Though horseshoes range from the Yucatan peninsula to northern Maine, mostly they live in the mid-Atlantic region. In our Bay, horseshoe crabs are year-round residents near the mouth as well as visitors to Eastern Bay, Miles, Chester and Choptank rivers. Researchers believe that within each major estuary along the Atlantic, distinct populations can be distinguished from others by size, shell color and eye pigmentation.

Horseshoe crabs’ role in the ecosystem is under-appreciated. Juvenile loggerhead turtles, a threatened species that uses the Chesapeake as a summer nursery, feed on them. Crab eggs nourish migrating shorebirds, which researchers estimate consume nearly 320 tons of eggs annually. Adult horseshoe crabs feed primarily on marine worms and shellfish, including razor clams and soft-shelled clams.

Horseshoe crabs also serve an important role in the medical field. Limulus amoebocyte lysate, a clotting agent found in horseshoe crab blood, is used by scientists to detect such human pathogens as spinal meningitis and gonorrhea.

Commercial fishermen use them for eel, conch and catfish bait. Maryland has accounted for between 23 percent and 78 percent of the commercial catch from the northeastern Atlantic since 1980. But the unregulated fishery raised flags for resource managers, and in April 1998 Maryland restricted the coastal ocean harvest by 70 percent.
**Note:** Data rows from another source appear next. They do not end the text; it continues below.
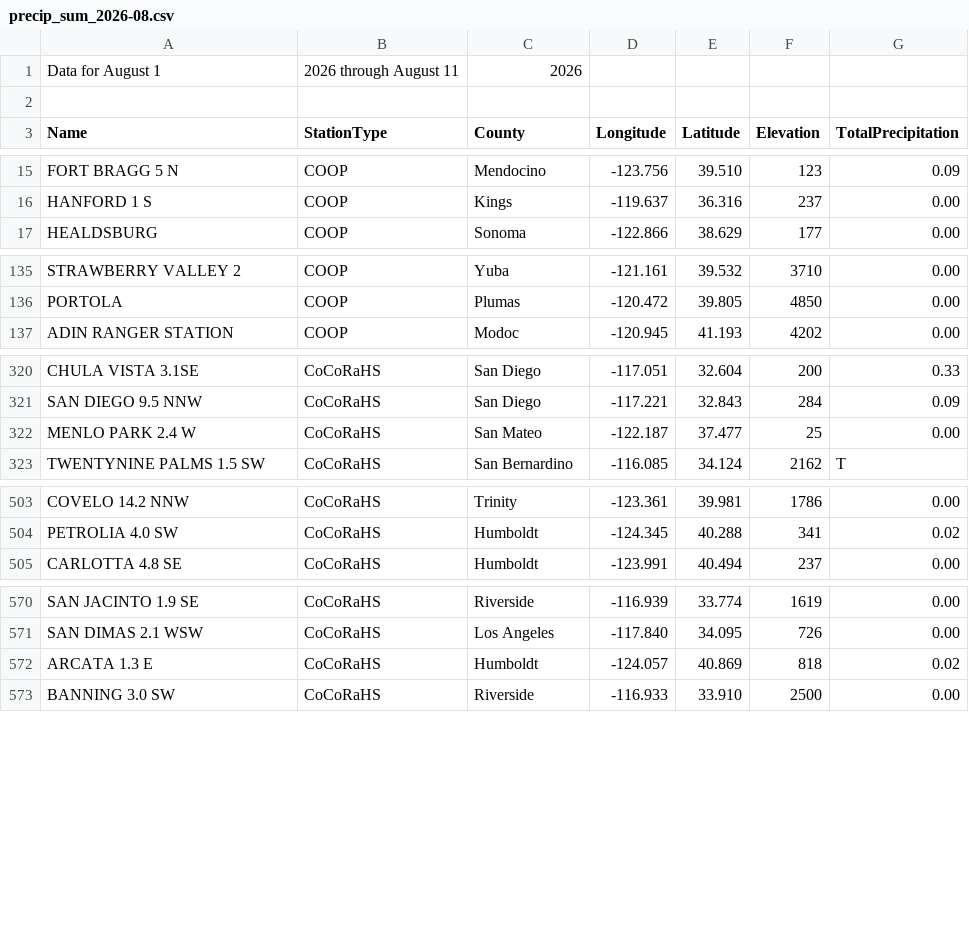
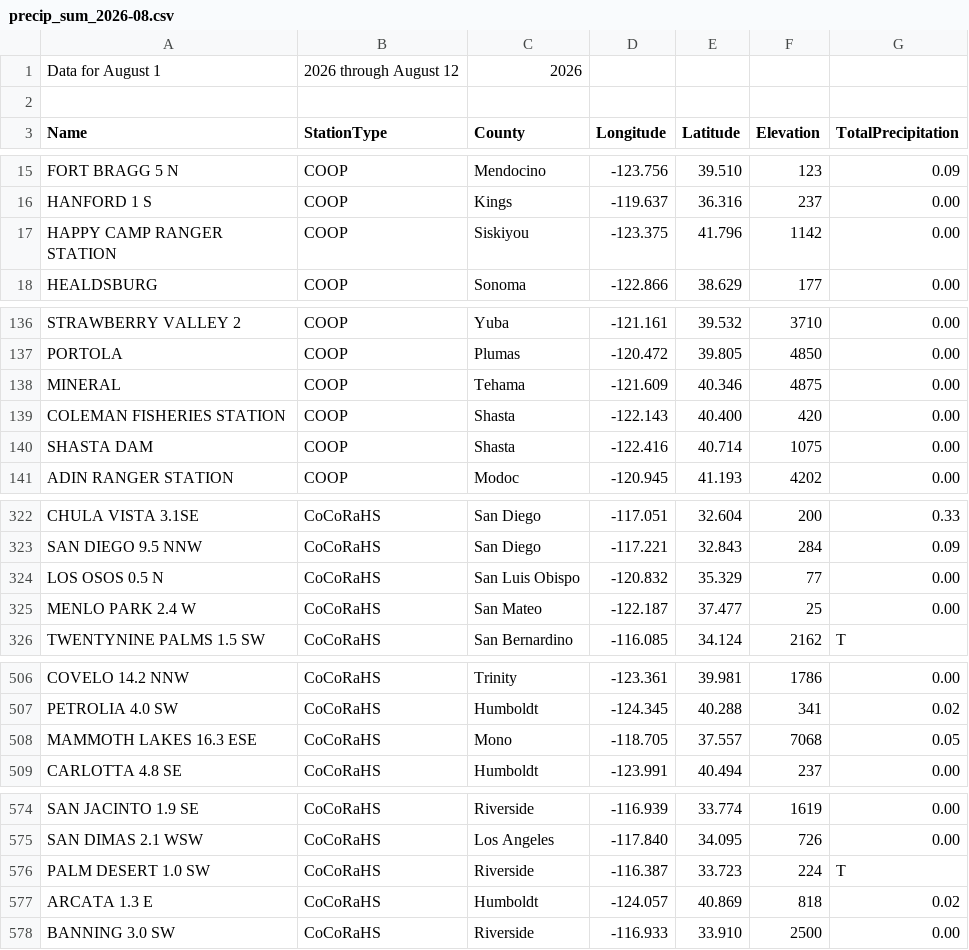
Before and after one commit to abcotvdata/CA-weather-tracker, a CSV file: CSVs/precip_sum_2026-08.csv, drawn as a sheet; only a part is shown, gaps mark what is left out; the diff covers the shown part only.

```diff
--- a/CSVs/precip_sum_2026-08.csv
+++ b/CSVs/precip_sum_2026-08.csv
@@ -1,2 +1,2 @@
-Data for August 1, 2026 through August 11, 2026
+Data for August 1, 2026 through August 12, 2026
 
@@ -16,2 +16,3 @@ FORT BRAGG 5 N, COOP, Mendocino, -123.756, 39.510, 123, 0.09
 HANFORD 1 S, COOP, Kings, -119.637, 36.316, 237, 0.00
+HAPPY CAMP RANGER STATION, COOP, Siskiyou, -123.375, 41.796, 1142, 0.00
 HEALDSBURG, COOP, Sonoma, -122.866, 38.629, 177, 0.00
@@ -136,2 +137,5 @@ STRAWBERRY VALLEY 2, COOP, Yuba, -121.161, 39.532, 3710, 0.00
 PORTOLA, COOP, Plumas, -120.472, 39.805, 4850, 0.00
+MINERAL, COOP, Tehama, -121.609, 40.346, 4875, 0.00
+COLEMAN FISHERIES STATION, COOP, Shasta, -122.143, 40.400, 420, 0.00
+SHASTA DAM, COOP, Shasta, -122.416, 40.714, 1075, 0.00
 ADIN RANGER STATION, COOP, Modoc, -120.945, 41.193, 4202, 0.00
@@ -321,2 +323,3 @@ CHULA VISTA 3.1SE, CoCoRaHS, San Diego, -117.051, 32.604, 200, 0.33
 SAN DIEGO 9.5 NNW, CoCoRaHS, San Diego, -117.221, 32.843, 284, 0.09
+LOS OSOS 0.5 N, CoCoRaHS, San Luis Obispo, -120.832, 35.329, 77, 0.00
 MENLO PARK 2.4 W, CoCoRaHS, San Mateo, -122.187, 37.477, 25, 0.00
@@ -504,2 +507,3 @@ COVELO 14.2 NNW, CoCoRaHS, Trinity, -123.361, 39.981, 1786, 0.00
 PETROLIA 4.0 SW, CoCoRaHS, Humboldt, -124.345, 40.288, 341, 0.02
+MAMMOTH LAKES 16.3 ESE, CoCoRaHS, Mono, -118.705, 37.557, 7068, 0.05
 CARLOTTA 4.8 SE, CoCoRaHS, Humboldt, -123.991, 40.494, 237, 0.00
@@ -571,2 +575,3 @@ SAN JACINTO 1.9 SE, CoCoRaHS, Riverside, -116.939, 33.774, 1619, 0.00
 SAN DIMAS 2.1 WSW, CoCoRaHS, Los Angeles, -117.840, 34.095, 726, 0.00
+PALM DESERT 1.0 SW, CoCoRaHS, Riverside, -116.387, 33.723, 224, T
 ARCATA 1.3 E, CoCoRaHS, Humboldt, -124.057, 40.869, 818, 0.02
```
Also changed, not shown: 1 added row and 17 edited cells elsewhere in this file, CSVs/precip_sum_2026-07.csv.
Now, the Atlantic States Marine Fisheries Commission has proposed a 25 percent reduction in the horseshoe crab catch in every Atlantic state to further stem the tide of over-fishing.

So if you happen upon horseshoe crabs, let them enjoy their moment in the sand.
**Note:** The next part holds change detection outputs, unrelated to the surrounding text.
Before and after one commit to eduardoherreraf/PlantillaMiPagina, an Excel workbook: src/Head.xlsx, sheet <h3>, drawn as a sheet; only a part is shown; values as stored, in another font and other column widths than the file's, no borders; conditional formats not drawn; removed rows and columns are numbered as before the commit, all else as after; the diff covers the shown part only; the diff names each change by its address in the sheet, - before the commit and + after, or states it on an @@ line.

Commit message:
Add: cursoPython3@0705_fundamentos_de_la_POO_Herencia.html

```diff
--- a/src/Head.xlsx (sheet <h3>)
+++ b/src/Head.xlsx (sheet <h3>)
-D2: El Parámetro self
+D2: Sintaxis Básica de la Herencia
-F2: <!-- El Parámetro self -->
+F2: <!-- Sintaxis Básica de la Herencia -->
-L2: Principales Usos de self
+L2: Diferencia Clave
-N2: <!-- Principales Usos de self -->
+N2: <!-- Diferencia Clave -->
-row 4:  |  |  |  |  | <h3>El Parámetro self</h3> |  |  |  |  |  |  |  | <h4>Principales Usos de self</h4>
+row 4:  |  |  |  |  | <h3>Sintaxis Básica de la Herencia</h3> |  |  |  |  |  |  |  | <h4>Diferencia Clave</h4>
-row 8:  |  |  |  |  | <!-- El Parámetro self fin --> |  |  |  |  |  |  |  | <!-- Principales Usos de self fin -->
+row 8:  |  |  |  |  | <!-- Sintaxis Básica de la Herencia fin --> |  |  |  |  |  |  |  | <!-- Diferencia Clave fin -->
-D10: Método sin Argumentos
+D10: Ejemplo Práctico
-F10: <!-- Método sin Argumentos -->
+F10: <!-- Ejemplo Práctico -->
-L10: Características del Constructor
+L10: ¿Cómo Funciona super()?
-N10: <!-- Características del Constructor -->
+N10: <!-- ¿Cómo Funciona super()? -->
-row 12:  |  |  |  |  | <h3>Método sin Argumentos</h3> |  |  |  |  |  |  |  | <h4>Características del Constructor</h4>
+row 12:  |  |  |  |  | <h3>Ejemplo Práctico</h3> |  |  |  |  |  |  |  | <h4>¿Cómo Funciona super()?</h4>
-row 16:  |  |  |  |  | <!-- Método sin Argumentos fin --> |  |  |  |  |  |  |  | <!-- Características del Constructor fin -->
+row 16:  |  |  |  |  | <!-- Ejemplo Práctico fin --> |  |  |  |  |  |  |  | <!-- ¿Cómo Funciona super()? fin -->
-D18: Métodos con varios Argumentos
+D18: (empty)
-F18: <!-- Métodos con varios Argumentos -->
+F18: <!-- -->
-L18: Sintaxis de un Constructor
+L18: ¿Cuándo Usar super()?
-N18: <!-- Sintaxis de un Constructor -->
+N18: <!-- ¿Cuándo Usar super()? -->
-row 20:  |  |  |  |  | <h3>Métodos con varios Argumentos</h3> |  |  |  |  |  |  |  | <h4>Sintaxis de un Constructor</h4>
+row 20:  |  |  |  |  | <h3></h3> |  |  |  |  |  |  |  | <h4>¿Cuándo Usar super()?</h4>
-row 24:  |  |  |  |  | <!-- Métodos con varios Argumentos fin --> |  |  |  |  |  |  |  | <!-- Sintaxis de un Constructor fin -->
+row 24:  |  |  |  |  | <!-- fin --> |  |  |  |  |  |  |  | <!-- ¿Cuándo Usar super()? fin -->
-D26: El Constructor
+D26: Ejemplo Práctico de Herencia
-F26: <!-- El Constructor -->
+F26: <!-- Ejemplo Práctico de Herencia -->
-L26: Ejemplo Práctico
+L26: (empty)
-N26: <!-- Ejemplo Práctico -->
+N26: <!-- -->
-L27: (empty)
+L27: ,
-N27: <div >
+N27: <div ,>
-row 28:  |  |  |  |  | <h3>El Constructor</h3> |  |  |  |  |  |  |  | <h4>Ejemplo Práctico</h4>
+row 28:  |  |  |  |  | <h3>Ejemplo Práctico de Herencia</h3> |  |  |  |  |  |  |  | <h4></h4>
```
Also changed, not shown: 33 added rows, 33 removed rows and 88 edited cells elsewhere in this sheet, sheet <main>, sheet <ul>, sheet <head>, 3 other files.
Fish Are Biting
It’s hot as Hades out there, making it seem more like late August than mid June. My advice is to escape the crowds and head to southern waters: fish the rivers, kayak the shorelines.

If you prefer open waters, speckled trout, red drum, croaker and rock are abundant from Smith Island to Fisherman’s Island. Offshore, several Ocean City marinas are reporting that anglers caught mako sharks up to 100 pounds at the Washington Canyon. Chumming was the preferred method.

Copyright 2002
Bay Weekly